It’s tempting to think of testing with screen-readers as being like testing with browsers. With browser testing, you’re checking to see how a particular piece of software deals with the code you’re throwing at it. A screen reader is a piece of software too, so it makes sense to approach it the same way, right?
I don’t think so. I think it’s really important that if someone is going to test your site with a screen reader, it should be someone who uses a screen reader every day.
Think of it this way: you wouldn’t want a designer or developer to do usability testing by testing the design or code on themselves. That wouldn’t give you any useful data. They’re already familiar with what problems the design is supposed to be solving, and how the interface works. That’s why you need to do usability testing with someone from outside, someone who wasn’t involved in the design or development process.
It’s no different when it comes to users of assistive technology. You’re not trying to test their technology; you’re trying to test how well the thing you’re building works for the person using the technology.

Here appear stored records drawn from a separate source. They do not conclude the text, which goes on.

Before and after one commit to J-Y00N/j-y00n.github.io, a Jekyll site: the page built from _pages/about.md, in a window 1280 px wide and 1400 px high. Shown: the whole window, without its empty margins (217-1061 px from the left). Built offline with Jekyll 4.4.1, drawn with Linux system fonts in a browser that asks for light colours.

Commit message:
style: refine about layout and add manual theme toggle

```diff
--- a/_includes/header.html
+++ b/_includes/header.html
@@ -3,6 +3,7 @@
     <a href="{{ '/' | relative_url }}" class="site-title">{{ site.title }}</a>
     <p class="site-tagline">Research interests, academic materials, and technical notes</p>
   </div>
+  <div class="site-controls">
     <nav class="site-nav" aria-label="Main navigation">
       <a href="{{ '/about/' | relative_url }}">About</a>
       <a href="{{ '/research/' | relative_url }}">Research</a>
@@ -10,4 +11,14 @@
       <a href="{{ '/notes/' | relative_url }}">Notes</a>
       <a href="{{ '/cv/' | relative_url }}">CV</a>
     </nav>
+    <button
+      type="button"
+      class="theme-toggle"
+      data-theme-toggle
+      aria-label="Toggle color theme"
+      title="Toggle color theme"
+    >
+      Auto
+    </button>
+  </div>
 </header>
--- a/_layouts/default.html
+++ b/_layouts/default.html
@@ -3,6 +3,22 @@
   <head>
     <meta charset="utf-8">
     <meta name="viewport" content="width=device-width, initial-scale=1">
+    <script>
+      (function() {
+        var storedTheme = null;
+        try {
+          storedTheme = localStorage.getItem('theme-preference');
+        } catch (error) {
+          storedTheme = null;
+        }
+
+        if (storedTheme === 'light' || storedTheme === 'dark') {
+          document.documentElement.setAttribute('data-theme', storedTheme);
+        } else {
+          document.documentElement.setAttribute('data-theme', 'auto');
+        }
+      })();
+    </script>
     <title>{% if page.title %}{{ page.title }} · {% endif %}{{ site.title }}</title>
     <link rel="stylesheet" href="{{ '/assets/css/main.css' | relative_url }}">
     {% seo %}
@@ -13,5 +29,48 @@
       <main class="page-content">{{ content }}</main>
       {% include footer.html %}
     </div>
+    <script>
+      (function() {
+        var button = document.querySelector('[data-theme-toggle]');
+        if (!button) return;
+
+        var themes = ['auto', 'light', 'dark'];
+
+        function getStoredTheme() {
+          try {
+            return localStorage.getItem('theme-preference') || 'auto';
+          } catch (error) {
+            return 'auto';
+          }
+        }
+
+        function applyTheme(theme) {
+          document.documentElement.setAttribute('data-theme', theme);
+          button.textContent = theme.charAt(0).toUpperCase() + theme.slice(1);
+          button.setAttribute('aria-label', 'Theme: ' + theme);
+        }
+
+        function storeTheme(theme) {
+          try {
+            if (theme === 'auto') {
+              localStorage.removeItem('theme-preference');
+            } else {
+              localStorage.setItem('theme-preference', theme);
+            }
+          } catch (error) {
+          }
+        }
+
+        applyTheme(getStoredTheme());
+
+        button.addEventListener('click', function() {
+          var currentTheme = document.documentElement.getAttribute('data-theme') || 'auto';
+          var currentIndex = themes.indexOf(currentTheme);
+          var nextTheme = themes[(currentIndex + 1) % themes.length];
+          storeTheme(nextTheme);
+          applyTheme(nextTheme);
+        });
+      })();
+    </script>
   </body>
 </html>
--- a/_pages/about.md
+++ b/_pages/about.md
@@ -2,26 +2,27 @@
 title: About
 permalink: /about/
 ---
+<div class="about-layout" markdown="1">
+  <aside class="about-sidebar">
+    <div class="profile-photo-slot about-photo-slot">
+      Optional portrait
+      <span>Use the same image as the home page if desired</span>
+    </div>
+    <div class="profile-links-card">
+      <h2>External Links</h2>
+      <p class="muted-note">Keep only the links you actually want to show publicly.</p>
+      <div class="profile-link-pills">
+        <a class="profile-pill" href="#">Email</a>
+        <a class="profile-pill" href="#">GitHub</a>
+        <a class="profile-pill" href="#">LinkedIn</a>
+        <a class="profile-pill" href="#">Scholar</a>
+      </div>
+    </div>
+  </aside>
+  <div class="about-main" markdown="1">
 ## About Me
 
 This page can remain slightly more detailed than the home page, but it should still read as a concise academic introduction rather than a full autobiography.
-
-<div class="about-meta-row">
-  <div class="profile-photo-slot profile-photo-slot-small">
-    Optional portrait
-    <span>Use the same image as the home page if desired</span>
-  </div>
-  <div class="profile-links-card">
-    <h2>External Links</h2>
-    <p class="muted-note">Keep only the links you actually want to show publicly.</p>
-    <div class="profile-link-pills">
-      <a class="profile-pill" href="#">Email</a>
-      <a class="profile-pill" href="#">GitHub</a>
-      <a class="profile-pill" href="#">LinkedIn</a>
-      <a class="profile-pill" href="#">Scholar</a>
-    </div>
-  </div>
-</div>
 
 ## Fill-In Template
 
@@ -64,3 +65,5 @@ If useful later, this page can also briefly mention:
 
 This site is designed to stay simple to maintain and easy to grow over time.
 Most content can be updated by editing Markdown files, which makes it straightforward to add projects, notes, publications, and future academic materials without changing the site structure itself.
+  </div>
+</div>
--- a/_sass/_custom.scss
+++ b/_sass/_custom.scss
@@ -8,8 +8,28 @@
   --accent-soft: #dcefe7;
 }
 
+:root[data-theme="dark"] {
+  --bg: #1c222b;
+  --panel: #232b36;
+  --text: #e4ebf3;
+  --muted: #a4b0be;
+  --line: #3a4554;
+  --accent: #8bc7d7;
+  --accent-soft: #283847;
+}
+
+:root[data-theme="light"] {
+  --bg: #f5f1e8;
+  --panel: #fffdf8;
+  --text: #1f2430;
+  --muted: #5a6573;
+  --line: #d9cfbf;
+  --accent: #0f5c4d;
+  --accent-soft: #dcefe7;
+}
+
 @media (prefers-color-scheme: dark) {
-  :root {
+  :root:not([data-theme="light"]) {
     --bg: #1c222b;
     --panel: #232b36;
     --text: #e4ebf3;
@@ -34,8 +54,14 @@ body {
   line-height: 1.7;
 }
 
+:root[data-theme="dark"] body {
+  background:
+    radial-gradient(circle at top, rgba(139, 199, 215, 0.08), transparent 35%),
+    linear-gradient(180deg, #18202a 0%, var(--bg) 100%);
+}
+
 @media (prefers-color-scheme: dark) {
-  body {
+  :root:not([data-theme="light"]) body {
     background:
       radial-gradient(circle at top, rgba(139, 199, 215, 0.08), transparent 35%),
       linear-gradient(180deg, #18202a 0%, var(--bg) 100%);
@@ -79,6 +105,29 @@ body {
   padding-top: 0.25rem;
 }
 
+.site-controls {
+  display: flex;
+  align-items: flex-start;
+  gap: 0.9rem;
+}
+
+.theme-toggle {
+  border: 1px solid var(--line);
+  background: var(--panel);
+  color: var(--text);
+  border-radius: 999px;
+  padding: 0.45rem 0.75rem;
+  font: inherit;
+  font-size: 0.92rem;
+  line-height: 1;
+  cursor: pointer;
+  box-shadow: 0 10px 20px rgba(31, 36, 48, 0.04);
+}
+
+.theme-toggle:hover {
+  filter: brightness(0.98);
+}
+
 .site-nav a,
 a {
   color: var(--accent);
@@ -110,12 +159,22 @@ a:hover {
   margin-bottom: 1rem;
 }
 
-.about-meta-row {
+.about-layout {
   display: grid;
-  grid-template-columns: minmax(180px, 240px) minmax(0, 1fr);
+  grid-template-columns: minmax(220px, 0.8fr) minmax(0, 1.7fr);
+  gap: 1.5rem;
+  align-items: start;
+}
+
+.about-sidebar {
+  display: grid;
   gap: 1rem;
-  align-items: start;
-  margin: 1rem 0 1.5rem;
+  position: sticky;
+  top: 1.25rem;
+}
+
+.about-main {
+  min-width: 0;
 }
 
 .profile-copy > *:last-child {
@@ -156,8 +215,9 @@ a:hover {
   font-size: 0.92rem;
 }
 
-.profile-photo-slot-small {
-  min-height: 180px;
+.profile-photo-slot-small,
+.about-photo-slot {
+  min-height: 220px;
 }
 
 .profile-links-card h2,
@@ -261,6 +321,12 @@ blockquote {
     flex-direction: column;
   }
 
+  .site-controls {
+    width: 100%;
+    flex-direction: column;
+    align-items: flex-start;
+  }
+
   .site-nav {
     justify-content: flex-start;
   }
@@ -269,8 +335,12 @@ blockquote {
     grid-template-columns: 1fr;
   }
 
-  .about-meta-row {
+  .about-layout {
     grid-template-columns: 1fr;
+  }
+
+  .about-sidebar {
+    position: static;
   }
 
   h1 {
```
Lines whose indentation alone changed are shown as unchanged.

Don’t think of screen-reader testing as a form of browser testing; think of it as a form of usability testing.